**What the exercise asks**
From the line with "fix: align footer to right" down to the final line of the records below, retype everything exactly and leave out the rest.

**Study material**
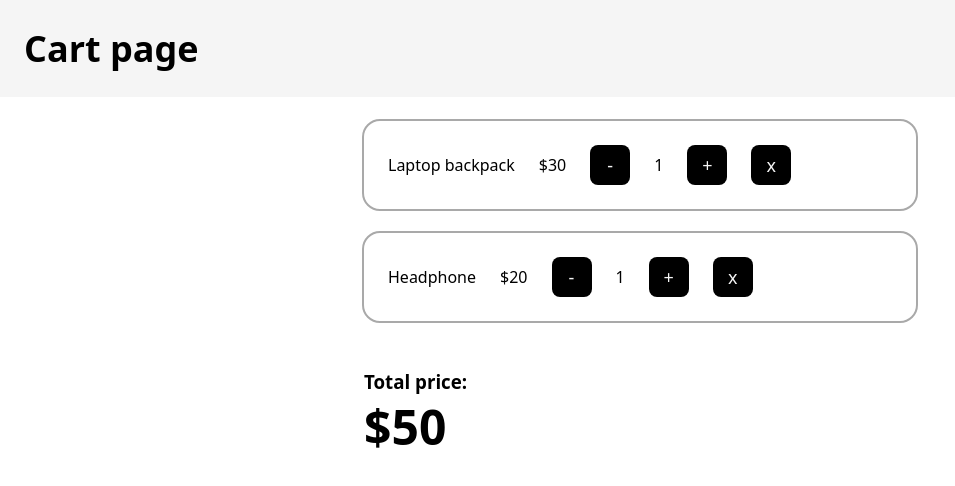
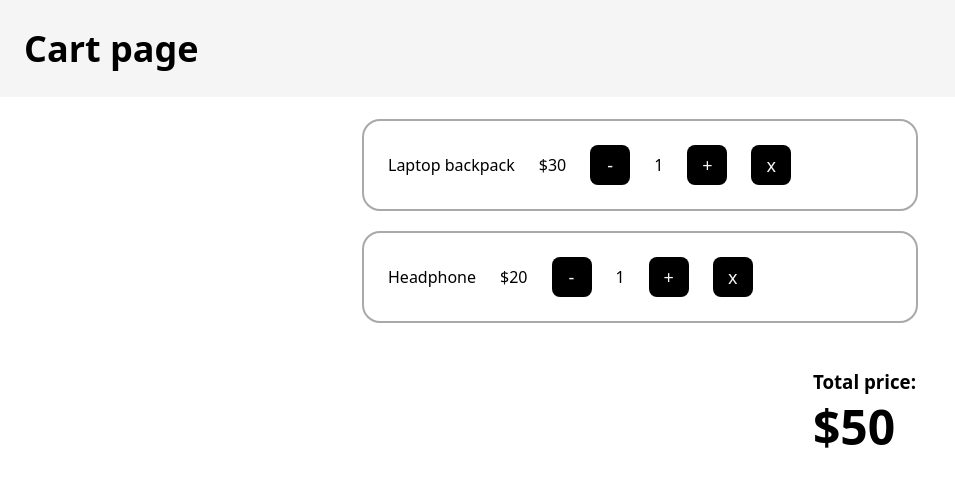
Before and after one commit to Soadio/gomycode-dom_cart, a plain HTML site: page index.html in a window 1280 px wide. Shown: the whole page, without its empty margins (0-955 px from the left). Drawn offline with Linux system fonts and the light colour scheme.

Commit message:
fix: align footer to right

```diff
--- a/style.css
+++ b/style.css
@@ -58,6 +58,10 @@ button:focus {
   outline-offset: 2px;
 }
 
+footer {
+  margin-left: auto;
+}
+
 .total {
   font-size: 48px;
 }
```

**Output of the exercise**
fix: align footer to right

```diff
--- a/style.css
+++ b/style.css
@@ -58,6 +58,10 @@ button:focus {
   outline-offset: 2px;
 }
 
+footer {
+  margin-left: auto;
+}
+
 .total {
   font-size: 48px;
 }
```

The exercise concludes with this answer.